The company that saved this unique island is Wilderness Safaris, an ecotourism operator with a strong commitment to conservation. It bought North Island in 1997 with the vision of turning it into a luxurious eco resort. Husband-and-wife architects Silvio Rech and Lesley Carstens were commissioned to design the resort; they moved to the island for three years to create this paradise with a sublime interior and exterior design. Takamaka tree trunks were used as supports for the roofs of the eleven villas; the 25-meter pool was built on a hilltop close to the restaurant and offers a stunning view of the bay. Right next to it is the most beautiful gym I have ever worked out in: Pounding the treadmill, you gaze out through the large windows over to the granite cliffs as you jog towards the horizon. The North Island spa is located just a few steps above. Here, you relax on a broad, soft bed while the warm breeze caresses your skin. It’s little wonder that the massages are so remarkably good: Most of the spa therapists come from Bali, explains one of the cheerful ladies with a charming giggle. Next day, I grab one of the bicycles that are parked outside each villa and cycle over to the famous Honeymoon Beach. As I step onto the wave-lashed beach, I am rendered literally speechless: There is not a single other soul to be seen. In the shade of a palm tree, picnic baskets await me, packed with chicken skewers, tacos with guacamole, fresh fruit! So many delicious treats! Soon, a number of small geckoes dart over to join the feast. Wonderful days draw to a close and as I leave, I think to myself: I have to come back!
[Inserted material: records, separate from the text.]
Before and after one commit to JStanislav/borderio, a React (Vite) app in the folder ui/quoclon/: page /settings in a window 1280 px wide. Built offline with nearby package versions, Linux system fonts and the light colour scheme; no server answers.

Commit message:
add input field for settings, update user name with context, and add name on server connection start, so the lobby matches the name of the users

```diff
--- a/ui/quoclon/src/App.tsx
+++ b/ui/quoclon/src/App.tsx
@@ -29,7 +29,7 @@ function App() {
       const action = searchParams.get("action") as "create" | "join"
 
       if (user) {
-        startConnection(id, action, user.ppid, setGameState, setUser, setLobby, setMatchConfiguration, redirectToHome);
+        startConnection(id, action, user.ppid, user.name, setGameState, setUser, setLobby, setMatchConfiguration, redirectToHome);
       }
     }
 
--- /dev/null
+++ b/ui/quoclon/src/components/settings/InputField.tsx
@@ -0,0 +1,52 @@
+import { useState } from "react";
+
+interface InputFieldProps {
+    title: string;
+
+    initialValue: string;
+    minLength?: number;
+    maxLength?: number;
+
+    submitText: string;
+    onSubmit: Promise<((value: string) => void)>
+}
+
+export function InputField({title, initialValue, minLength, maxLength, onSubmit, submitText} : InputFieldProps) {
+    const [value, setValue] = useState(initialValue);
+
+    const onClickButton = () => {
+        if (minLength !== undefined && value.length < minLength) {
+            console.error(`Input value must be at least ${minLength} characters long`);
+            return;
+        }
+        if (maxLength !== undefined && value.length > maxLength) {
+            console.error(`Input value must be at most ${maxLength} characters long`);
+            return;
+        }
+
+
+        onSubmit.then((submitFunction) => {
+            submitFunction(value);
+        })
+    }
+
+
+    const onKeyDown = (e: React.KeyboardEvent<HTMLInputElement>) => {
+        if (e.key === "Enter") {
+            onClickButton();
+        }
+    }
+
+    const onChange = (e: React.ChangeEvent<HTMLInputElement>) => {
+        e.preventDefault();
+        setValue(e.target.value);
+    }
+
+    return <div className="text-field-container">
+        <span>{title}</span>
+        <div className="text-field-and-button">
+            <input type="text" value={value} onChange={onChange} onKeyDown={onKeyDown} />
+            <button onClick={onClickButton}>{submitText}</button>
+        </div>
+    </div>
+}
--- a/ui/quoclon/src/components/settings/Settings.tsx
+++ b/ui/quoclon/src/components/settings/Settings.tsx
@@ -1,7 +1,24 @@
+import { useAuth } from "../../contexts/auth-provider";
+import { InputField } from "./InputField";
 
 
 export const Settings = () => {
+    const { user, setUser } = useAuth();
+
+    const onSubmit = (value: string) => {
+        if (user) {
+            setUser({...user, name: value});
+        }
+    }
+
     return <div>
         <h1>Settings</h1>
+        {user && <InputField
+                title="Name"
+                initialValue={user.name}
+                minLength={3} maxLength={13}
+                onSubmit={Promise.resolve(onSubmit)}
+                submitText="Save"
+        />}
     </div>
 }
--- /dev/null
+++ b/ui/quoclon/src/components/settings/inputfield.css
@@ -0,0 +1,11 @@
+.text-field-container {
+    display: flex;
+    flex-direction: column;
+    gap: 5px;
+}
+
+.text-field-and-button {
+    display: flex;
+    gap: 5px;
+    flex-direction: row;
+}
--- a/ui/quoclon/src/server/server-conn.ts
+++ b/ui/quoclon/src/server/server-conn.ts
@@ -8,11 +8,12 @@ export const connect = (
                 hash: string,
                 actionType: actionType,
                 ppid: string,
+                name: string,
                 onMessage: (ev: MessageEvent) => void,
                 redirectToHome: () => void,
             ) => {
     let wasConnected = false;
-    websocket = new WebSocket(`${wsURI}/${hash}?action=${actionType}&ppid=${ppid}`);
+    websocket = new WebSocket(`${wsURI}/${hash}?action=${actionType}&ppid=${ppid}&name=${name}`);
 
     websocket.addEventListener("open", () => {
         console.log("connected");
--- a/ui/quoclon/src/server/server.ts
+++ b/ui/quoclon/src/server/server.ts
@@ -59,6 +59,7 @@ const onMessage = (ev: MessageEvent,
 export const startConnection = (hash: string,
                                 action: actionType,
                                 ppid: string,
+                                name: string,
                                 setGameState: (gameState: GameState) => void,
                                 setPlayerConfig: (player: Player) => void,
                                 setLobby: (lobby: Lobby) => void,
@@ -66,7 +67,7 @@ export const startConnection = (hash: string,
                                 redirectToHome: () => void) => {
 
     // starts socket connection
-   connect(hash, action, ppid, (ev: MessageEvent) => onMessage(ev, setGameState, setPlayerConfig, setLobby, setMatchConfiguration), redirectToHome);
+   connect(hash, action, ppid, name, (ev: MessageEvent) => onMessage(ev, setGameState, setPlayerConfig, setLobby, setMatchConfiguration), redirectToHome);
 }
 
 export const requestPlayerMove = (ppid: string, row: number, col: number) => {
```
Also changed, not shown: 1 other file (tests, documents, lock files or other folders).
IssueGG Magazine 04/18
City/CountrySeychelles/ Africa
Photography